Fighting for you
If you have a claim against an employer or coworker, I will fight your case.
I will let you know if you have a claim or not after your free consultation.
No upfront fees
I work entirely on a contingency basis. If we don’t win, you don’t pay.
What does the law say about disability discrimination?
There are state and federal laws that address disability discrimination in the workplace.
The Americans with Disabilities Act (ADA) was introduced in 1990. At a state level, the Florida Civil Rights Act protects against discrimination for handicapped people. The ADA prohibits employers from discriminating against qualified individuals with disabilities in all employment practices.
It also protects you:
- If you have a history of such a disability, or

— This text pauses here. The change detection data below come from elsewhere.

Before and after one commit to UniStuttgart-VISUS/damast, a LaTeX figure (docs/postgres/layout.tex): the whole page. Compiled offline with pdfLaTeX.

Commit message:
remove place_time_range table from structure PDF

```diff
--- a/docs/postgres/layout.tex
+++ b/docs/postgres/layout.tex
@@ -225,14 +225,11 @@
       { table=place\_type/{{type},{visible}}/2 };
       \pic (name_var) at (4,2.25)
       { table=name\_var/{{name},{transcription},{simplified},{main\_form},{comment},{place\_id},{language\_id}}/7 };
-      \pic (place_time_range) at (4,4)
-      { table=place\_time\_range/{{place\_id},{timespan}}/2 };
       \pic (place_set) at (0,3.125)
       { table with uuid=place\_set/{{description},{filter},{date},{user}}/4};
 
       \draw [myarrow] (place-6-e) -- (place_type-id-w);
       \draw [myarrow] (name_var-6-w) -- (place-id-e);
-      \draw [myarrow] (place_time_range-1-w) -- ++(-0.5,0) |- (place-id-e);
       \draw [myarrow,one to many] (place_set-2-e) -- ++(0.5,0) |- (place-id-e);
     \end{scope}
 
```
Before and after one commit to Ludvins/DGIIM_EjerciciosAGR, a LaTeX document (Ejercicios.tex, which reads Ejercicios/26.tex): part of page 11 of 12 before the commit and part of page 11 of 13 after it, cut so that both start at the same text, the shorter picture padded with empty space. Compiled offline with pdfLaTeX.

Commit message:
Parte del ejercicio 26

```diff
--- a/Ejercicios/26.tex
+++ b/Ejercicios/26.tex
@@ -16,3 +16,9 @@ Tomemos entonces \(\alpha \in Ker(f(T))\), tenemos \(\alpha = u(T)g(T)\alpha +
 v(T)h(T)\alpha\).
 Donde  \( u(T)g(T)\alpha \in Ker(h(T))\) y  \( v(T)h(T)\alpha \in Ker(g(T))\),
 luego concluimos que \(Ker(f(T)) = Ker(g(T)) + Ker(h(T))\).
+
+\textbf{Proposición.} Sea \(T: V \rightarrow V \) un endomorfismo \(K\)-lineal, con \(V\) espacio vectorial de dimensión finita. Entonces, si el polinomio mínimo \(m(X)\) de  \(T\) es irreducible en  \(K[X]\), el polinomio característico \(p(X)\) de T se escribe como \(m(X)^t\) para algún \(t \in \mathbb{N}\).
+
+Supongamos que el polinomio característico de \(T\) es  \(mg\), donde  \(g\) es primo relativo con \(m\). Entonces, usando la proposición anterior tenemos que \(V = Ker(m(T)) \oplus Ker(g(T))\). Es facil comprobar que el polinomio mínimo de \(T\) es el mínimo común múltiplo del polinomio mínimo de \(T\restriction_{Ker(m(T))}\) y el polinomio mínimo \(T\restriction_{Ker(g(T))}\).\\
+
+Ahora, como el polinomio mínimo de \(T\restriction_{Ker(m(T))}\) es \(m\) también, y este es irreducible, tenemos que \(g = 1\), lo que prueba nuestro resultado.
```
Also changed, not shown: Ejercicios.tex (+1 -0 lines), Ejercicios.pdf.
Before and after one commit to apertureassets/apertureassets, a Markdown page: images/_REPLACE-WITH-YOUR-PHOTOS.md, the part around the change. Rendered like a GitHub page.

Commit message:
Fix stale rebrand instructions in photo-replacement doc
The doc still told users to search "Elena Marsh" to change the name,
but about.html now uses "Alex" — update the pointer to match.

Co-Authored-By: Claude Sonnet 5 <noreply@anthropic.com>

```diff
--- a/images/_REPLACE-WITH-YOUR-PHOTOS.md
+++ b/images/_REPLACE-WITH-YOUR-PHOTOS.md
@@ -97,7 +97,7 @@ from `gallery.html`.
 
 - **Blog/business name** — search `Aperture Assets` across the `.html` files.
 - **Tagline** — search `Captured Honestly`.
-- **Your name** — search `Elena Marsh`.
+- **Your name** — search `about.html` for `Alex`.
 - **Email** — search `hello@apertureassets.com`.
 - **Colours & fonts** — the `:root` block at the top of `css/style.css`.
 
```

- If an employer believes that you have such a disability, even if this is not the case.
Additionally, an employer is required to make a reasonable accommodation to a qualified individual with a disability unless doing so would impose an undue hardship (significant difficulty or expense).
Disability discrimination in any of the following employment situations is illegal:
- Hiring and firing employees
- Awarding pay
- Making job assignments
- Deciding on promotions and demotions
- Laying off employees
- Training employees
- Fringe benefits like health insurance
- Any other term or condition of employment
What counts as a disability and who qualifies for protection under the ADA?
It is important to understand what counts as a disability according to the law.
Under the ADA, a person with a disability is someone with a physical or mental impairment that substantially limits one or more major life activities, has a record of such impairment, or is regarded as having a disability.
“Qualified” individuals with a disability must be able to satisfy the skill, experience, education, and other job-related requirements of the position. They must also, with “reasonable accommodation” be able to perform all the essential functions of the position in question.
In this sense, “reasonable accommodation” includes efforts from the employer to facilitate the hiring of a disabled employee. These efforts should not result in a lowering of production standards or require the provision of personal equipment (like hearing aids).
Such efforts may include:
- Introducing greater accessibility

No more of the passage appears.